What you will do ->
Count how many lines of the data include the string "default", then say that number and stop.

Provided records ->
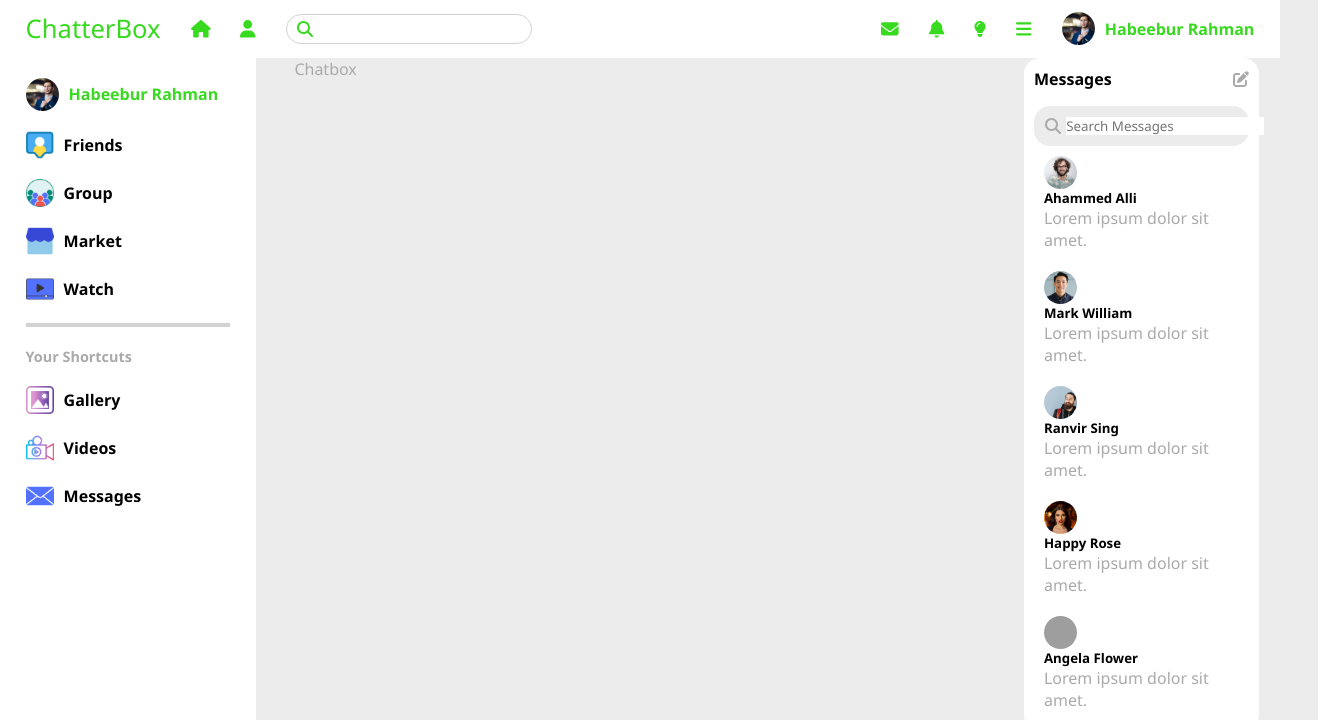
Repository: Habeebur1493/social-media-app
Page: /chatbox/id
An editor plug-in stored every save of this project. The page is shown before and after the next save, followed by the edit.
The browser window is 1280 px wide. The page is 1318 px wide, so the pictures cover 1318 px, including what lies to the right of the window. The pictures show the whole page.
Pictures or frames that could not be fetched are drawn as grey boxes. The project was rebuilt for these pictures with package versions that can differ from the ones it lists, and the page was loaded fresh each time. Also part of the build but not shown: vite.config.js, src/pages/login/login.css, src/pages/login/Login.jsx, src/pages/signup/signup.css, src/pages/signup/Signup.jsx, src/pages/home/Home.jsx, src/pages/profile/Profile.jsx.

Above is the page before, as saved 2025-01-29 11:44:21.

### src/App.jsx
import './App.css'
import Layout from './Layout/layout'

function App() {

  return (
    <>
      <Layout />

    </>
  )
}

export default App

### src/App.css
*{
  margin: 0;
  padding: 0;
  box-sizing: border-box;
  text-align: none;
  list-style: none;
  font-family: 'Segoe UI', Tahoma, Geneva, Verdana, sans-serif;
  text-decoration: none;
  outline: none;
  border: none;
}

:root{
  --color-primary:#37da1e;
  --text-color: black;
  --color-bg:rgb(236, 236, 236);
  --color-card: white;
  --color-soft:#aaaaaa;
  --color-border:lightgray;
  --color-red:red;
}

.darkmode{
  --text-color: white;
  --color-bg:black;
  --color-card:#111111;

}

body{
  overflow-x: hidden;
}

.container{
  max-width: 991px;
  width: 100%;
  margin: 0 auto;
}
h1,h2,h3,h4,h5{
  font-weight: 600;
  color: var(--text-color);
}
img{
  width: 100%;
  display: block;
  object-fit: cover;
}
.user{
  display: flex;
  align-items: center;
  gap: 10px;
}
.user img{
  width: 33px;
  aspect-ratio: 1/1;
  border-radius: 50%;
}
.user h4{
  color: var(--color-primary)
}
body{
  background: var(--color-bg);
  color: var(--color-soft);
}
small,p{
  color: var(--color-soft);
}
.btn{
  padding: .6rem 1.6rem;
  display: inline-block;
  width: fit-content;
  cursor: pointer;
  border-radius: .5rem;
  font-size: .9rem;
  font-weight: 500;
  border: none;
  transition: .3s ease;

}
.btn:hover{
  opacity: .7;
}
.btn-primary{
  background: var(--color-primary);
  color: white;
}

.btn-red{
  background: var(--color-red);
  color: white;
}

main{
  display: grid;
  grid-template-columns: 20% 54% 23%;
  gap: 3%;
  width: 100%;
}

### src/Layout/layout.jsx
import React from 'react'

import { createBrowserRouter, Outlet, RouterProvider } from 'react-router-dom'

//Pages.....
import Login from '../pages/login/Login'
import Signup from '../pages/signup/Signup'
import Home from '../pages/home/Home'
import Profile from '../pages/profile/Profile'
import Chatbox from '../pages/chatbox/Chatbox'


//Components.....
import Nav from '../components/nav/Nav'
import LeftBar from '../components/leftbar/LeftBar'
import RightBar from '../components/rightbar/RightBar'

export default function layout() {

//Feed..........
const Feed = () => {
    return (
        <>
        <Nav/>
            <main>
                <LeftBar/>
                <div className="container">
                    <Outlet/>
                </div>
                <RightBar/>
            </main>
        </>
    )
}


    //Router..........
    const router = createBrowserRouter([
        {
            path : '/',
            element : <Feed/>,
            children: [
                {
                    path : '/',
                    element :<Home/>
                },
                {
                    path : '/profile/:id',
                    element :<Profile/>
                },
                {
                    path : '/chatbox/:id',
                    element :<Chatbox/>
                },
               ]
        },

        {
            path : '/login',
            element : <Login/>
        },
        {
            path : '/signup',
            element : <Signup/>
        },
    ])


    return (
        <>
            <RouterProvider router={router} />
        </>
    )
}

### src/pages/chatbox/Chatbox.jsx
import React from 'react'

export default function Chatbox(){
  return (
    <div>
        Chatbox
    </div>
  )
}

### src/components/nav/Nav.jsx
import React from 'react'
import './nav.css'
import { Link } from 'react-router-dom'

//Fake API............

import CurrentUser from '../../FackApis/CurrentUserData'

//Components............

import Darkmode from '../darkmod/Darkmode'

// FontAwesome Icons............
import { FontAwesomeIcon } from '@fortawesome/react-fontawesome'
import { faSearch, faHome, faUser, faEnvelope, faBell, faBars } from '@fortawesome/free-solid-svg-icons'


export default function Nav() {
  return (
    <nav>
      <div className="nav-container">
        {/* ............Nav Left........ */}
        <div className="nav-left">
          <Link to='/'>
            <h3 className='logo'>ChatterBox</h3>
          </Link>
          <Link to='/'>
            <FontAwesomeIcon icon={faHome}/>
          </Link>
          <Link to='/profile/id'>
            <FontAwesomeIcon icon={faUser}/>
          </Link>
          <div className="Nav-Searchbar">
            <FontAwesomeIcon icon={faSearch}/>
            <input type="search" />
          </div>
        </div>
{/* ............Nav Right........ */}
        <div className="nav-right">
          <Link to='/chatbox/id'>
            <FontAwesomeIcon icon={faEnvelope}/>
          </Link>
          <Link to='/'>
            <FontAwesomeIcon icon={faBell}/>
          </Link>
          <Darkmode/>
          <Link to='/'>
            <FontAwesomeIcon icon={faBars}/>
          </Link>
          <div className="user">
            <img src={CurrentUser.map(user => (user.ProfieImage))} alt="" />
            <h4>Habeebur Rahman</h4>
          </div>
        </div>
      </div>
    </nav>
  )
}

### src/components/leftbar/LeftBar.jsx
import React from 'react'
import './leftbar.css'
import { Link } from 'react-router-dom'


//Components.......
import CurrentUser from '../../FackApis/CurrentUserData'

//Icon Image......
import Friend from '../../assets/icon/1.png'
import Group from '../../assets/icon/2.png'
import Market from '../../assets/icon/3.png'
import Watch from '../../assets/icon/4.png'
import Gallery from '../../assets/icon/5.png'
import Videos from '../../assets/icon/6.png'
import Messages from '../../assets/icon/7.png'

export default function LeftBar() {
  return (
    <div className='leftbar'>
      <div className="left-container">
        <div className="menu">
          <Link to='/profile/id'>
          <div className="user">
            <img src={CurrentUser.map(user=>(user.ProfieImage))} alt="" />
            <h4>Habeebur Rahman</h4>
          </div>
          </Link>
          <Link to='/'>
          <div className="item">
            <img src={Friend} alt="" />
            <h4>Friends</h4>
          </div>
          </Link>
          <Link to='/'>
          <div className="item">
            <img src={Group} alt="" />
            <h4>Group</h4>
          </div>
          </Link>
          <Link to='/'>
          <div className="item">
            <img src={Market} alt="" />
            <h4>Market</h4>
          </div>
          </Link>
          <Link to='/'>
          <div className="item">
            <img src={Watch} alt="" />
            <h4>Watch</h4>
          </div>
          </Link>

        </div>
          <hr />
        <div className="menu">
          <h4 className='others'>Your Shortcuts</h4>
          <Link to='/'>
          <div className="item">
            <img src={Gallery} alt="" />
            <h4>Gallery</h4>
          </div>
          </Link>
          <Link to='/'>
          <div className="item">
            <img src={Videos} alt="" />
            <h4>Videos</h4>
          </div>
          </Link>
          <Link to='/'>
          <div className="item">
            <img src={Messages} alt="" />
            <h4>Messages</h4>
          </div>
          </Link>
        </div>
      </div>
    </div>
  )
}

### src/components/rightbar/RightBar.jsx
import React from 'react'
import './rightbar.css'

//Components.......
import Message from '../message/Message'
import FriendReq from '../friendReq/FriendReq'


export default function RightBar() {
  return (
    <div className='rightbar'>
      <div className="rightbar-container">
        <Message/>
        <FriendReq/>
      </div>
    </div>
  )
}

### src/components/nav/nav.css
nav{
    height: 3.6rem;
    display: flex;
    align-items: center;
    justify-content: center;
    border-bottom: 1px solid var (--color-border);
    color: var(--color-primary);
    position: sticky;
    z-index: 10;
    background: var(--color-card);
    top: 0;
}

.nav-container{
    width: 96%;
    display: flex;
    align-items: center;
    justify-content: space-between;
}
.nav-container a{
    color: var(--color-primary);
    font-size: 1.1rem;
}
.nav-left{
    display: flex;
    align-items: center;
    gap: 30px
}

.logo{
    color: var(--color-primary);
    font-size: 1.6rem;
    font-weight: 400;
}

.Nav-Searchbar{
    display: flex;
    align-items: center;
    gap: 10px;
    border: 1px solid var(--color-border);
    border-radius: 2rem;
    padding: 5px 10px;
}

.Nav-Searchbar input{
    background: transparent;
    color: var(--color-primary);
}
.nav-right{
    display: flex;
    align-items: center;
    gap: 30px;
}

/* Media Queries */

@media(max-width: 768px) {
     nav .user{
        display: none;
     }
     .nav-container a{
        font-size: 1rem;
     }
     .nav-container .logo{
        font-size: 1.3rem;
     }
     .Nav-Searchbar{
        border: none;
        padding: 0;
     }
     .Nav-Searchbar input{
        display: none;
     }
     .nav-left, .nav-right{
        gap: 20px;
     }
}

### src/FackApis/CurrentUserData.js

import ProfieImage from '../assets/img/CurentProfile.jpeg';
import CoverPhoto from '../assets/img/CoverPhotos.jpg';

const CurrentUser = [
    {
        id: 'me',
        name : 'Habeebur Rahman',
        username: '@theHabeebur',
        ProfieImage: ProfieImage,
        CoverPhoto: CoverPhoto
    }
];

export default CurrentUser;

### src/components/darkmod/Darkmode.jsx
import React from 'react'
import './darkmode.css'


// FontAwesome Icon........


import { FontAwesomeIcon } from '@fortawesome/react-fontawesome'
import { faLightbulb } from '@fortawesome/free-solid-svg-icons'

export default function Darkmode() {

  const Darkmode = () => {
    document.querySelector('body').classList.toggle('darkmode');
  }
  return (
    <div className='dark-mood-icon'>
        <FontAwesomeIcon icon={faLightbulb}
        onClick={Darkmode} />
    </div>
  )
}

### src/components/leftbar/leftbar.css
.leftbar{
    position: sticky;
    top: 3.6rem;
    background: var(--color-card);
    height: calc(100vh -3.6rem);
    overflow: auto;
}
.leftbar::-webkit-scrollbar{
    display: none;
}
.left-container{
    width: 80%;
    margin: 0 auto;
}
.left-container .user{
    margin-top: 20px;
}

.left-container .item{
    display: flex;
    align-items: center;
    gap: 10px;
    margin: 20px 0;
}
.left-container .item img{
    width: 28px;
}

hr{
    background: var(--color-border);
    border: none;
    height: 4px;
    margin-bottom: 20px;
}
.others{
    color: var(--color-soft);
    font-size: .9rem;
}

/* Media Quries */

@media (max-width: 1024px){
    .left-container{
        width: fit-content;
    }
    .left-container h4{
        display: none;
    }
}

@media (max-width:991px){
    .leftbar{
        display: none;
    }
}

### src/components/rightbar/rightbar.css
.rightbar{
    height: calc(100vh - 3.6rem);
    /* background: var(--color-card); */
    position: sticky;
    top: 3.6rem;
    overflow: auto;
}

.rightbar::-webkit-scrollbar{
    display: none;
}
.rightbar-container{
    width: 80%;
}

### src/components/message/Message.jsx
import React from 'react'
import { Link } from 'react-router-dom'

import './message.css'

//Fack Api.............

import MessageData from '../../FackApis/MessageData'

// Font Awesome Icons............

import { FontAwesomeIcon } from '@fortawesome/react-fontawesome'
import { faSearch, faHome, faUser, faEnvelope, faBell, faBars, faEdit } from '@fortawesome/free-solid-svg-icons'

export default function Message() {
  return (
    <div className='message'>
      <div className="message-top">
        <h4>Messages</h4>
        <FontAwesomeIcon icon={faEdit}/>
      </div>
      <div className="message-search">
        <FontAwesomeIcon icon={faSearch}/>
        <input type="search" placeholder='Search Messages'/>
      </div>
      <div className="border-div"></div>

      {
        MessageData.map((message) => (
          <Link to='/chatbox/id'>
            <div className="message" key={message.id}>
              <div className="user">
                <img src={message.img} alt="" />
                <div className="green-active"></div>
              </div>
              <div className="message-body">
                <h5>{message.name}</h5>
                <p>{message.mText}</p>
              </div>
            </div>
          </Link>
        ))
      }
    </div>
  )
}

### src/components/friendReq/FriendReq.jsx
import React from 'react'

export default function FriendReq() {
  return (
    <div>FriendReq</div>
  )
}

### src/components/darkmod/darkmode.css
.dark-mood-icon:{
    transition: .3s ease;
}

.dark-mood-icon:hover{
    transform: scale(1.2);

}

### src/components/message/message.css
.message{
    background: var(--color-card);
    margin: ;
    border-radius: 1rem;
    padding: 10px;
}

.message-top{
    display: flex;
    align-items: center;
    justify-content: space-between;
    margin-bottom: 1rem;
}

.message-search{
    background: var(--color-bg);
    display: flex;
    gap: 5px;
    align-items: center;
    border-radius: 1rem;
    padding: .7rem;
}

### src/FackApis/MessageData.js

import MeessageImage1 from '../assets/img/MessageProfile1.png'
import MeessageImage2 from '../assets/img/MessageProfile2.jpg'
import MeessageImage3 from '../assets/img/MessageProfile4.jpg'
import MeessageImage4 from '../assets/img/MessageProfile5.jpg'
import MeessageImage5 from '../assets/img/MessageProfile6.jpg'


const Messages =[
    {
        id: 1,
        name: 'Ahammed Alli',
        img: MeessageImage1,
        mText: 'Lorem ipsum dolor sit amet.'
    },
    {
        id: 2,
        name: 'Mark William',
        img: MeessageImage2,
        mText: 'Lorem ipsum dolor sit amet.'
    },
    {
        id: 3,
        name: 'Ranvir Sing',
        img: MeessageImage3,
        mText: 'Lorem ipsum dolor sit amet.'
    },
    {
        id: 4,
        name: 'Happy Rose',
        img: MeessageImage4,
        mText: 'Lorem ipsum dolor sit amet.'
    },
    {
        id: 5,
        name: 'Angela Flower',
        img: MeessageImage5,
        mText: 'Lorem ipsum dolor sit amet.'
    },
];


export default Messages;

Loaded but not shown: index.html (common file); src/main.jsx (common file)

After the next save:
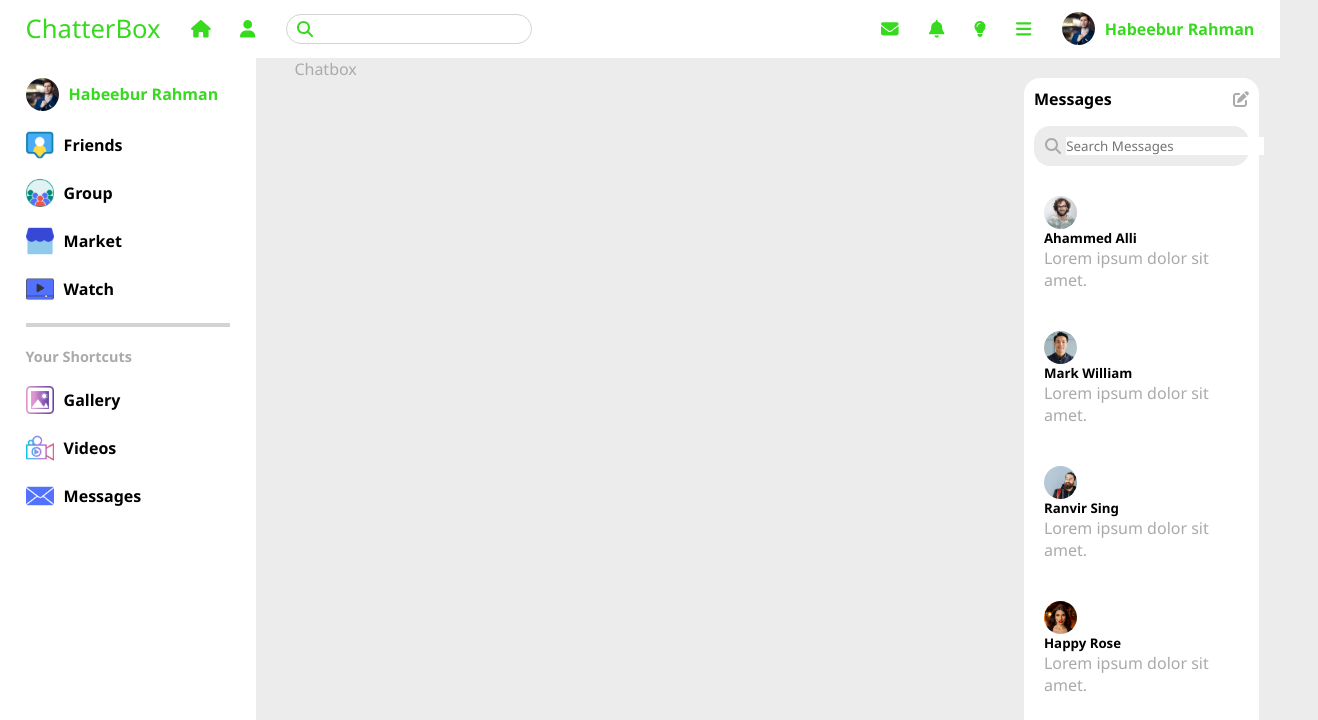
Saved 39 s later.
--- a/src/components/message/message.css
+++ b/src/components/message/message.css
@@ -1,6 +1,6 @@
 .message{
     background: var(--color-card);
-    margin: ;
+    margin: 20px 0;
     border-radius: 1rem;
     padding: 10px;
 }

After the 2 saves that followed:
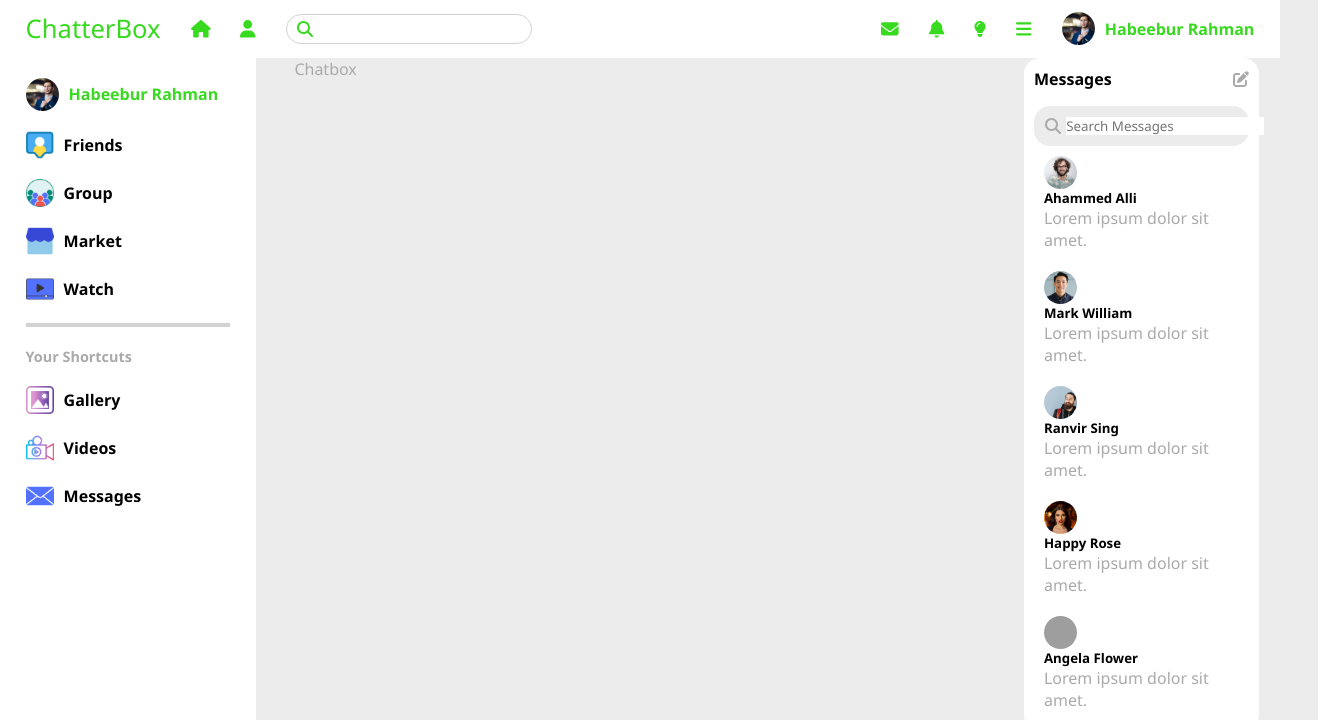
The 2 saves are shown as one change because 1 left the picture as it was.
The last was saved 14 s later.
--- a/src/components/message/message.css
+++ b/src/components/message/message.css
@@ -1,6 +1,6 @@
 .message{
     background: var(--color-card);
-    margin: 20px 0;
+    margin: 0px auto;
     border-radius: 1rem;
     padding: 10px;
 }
---
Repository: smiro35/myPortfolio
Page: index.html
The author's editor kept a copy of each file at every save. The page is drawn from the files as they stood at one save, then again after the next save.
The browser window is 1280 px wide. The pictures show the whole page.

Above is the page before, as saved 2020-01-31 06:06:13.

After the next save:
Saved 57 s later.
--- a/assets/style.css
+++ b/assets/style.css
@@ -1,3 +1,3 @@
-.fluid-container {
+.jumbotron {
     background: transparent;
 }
---
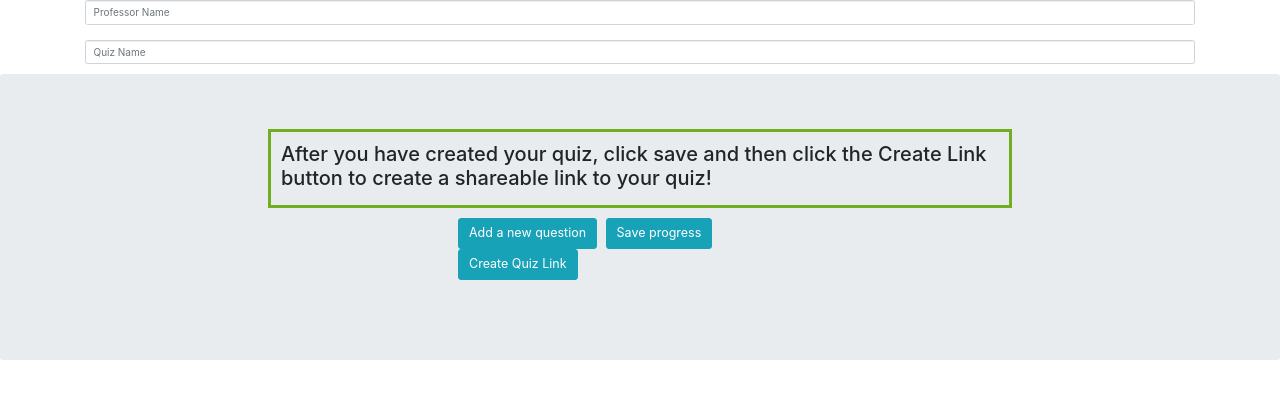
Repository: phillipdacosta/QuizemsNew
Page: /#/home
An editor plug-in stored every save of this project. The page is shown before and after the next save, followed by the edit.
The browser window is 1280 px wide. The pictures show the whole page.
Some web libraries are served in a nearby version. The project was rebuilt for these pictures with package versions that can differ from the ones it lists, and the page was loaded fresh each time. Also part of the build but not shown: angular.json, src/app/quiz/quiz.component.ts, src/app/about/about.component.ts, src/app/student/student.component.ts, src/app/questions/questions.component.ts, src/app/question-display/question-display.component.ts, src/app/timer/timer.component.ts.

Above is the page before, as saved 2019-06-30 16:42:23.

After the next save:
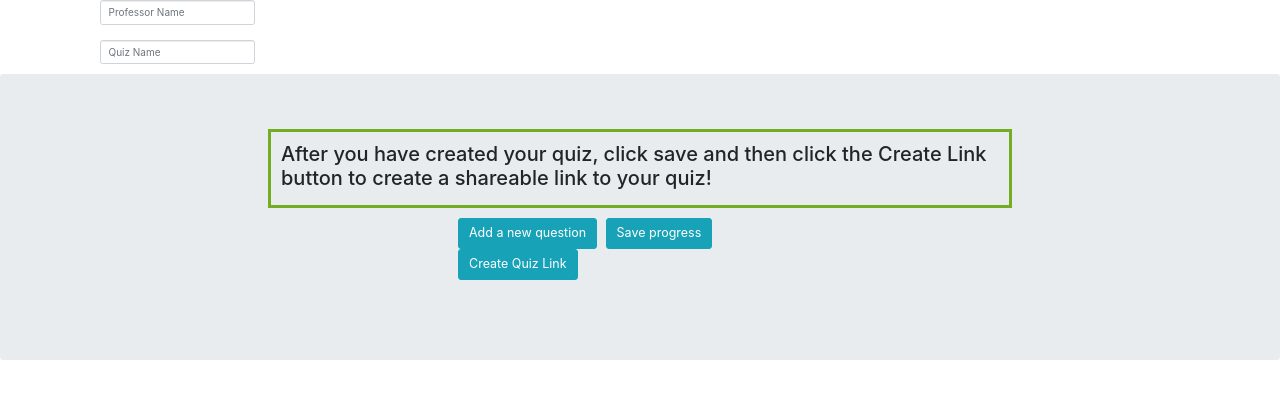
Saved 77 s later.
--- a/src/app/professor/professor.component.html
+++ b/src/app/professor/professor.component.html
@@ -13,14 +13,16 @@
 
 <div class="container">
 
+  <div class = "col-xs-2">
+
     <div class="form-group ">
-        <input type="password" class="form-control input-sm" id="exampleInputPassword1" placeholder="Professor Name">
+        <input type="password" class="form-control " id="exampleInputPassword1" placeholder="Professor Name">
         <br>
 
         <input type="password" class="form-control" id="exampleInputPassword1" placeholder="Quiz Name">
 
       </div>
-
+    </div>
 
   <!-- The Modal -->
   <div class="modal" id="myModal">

Written response ->
11